Why did you become an artist?
Well, I did try to not become an artist! After graduating I pursued my interests in conservation & education & worked for the RSPB. I wished I’d been better suited for it but the truth is – I quickly become very unhappy if I’m not working with creative & visual ideas. I believe that being an artist is about how you think & engage with life & your world. I think many people just ARE artists – it’s the way their brains are wired. For me, it isn’t something I am happy pursuing in my spare time. Working as an artist means no 2 days are the same. I enjoy that variety, & the fact that I’m often presented with opportunities to keep learning. I am totally in love with creativity & I hope I can keep sharing mine for a long time to come.
What mediums do you work with and why?
My work has always been drawing-based. In recent years I’ve realised I love to work with fluid mediums like ink & watercolour. The way they can be manipulated to create dense silhouettes or translucent layers appeals to me. I also love the fact that you have to respond to the material, you work with it, and you can’t entirely control it. When I’m drawing from observation I love to explore a range of water-soluble materials & use quite a hands-on process. Inky hands are a sign of time well spent!
Does living in this area inspire your artwork?
Lots of the imagery in my work is inspired by daily observations of the seasons, the weather & light & we are well-positioned to enjoy all these things locally. In my print designs I much prefer to work with imagery of natural forms I’ve observed first hand. I will draw from memory &/or use visual aids for technical detail where I feel it’s important. When I returned from London, after studying at the RCA, I could not get enough of the moors. It is still my favourite environment & one I enjoy observing from home every day.
More deeply I think our industrial buildings & natural landscape influenced me as a child. The manufacturing, happening in green valleys & by canals & rivers – that combination of industry & nature has just always excited me & made me want to make things. I love the texture of the stone walls, even the patina caused by Industrial Revolution-era pollution!
Kate & I bonded over our love for this area (as well as birds) when we first met. Over the years we’ve even collaborated to create a few site-specific exhibitions, with friends, responding to our built & natural environment!
Recently I’ve been enjoying drawing more of the built environment in my sketchbook. Holmfirth especially presents a wonderful series of roof-scapes. There are more beautiful buildings in Huddersfield than I could ever hope to get on paper!
What do you like about Fair Trader and why did you choose to exhibit here?
Fair Trade is something I grew up surrounded by as my mother sold & promoted Tear Craft long before I was born & all through my childhood.
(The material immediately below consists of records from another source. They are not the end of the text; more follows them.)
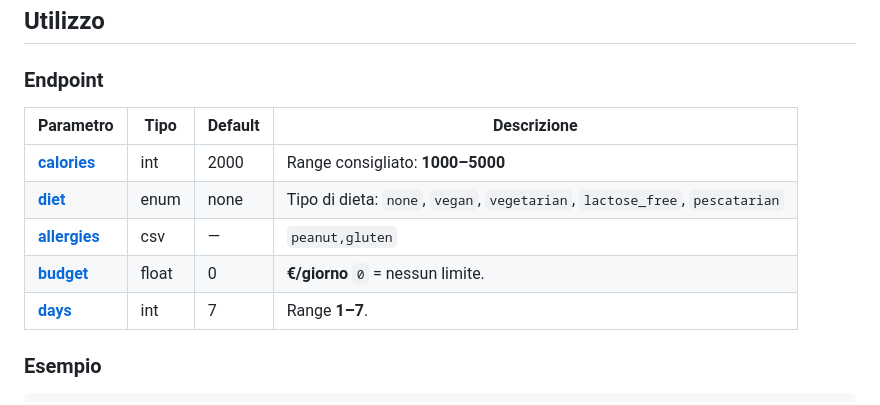
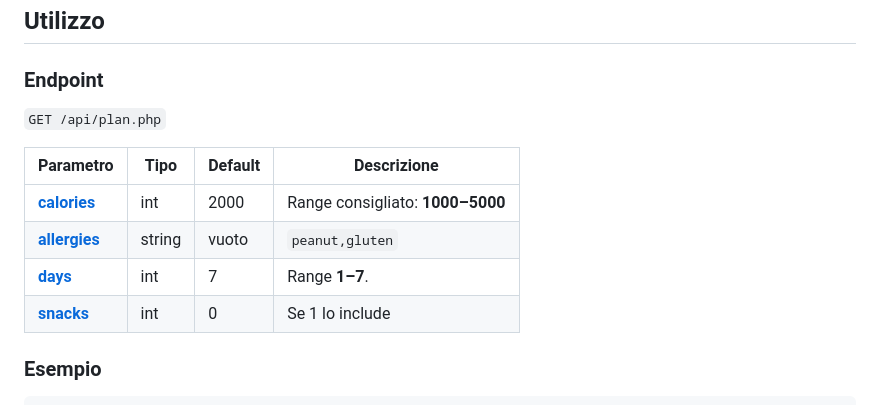
Before and after one commit to MarcoBenedettini/Progetto-Tepsit-Web-Service, a Markdown page: README.md, the part around the change. Rendered like a GitHub page.

```diff
--- a/README.md
+++ b/README.md
@@ -46,13 +46,16 @@ Assicurati che `mod_rewrite` sia attivo in XAMPP e che `AllowOverride All` sia i
 ## Utilizzo
 
 ### Endpoint
+
+`GET /api/plan.php`
+
+
 | Parametro | Tipo | Default | Descrizione |
 | --- | --- | --- | --- |
 | **[calories](ca://s?q=Spiega_parametro_calories)** | int | 2000 | Range consigliato: **1000–5000** |
-| **[diet](ca://s?q=Spiega_parametro_diet)** | enum | none | Tipo di dieta: ``none``, ``vegan``, ``vegetarian``, ``lactose_free``, ``pescatarian`` |
-| **[allergies](ca://s?q=Spiega_parametro_allergies)** | csv | — | ``peanut,gluten`` |
-| **[budget](ca://s?q=Spiega_parametro_budget)** | float | 0 | **€/giorno** ``0`` = nessun limite. |
+| **[allergies](ca://s?q=Spiega_parametro_allergies)** | string | vuoto | ``peanut,gluten`` |
 | **[days](ca://s?q=Spiega_parametro_days)** | int | 7 | Range **1–7**. |
+| **[snacks](ca://s?q=Spiega_parametro_snacks)** | int | 0 | Se 1 lo include |
 
 
 ### Esempio
```
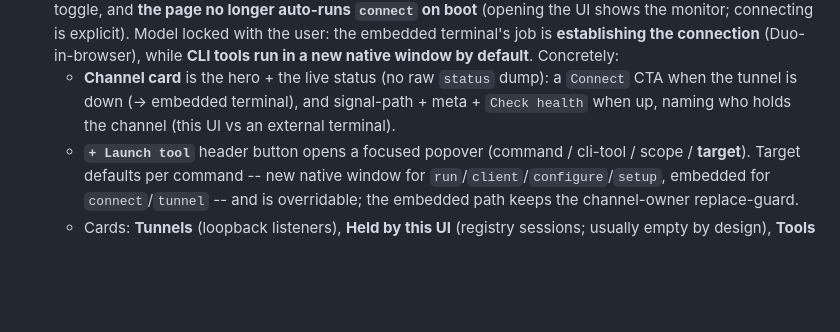
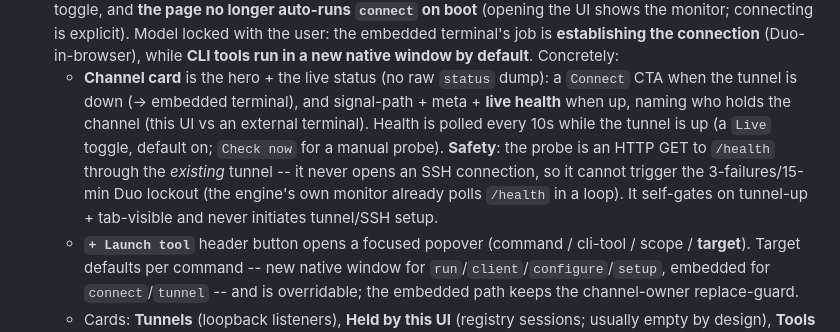
Before and after one commit to a-attia/argo-anywhere, a Markdown page: notes/impl_python_webui.md, the part around the change. Rendered like a GitHub page; blank space fills up the shorter version.

Commit message:
docs(notes): record live channel health + its no-lockout safety rationale
Co-Authored-By: Claude Opus 4.8 <noreply@anthropic.com>

```diff
--- a/notes/impl_python_webui.md
+++ b/notes/impl_python_webui.md
@@ -217,8 +217,14 @@ P3 landed on 2026-07-10 (single-terminal model):
   in a new native window by default**. Concretely:
   - **Channel card** is the hero + the live status (no raw `status` dump): a
     `Connect` CTA when the tunnel is down (-> embedded terminal), and
-    signal-path + meta + `Check health` when up, naming who holds the channel
-    (this UI vs an external terminal).
+    signal-path + meta + **live health** when up, naming who holds the channel
+    (this UI vs an external terminal). Health is polled every 10s while the
+    tunnel is up (a `Live` toggle, default on; `Check now` for a manual probe).
+    **Safety**: the probe is an HTTP GET to `/health` through the *existing*
+    tunnel -- it never opens an SSH connection, so it cannot trigger the
+    3-failures/15-min Duo lockout (the engine's own monitor already polls
+    `/health` in a loop). It self-gates on tunnel-up + tab-visible and never
+    initiates tunnel/SSH setup.
   - **`+ Launch tool`** header button opens a focused popover (command / cli-tool
     / scope / **target**). Target defaults per command -- new native window for
     `run`/`client`/`configure`/`setup`, embedded for `connect`/`tunnel` -- and
```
It is something she is still very passionate about. So awareness around the issues behind & impact of fair trade is something I was aware of (& probably advocating!) from a very young age. Being exposed to the handcrafts she sold no doubt influenced my love of folk art & natural materials.
I love that Fair Trader sources such a diverse range of beautifully made, ethical products. I love the products & the ethos & that combination is perfect! My approach around my spending is to invest in quality when buying new, from manufacturers & retailers I trust. Fair Trader doesn’t just offer all this, they promote these values within the local community too. It ticks all my boxes! The opportunity to show some new work, with one of my closest creative pals in Fair Trader’s beautiful space was just too good to resist!
Jo Blaker, 2021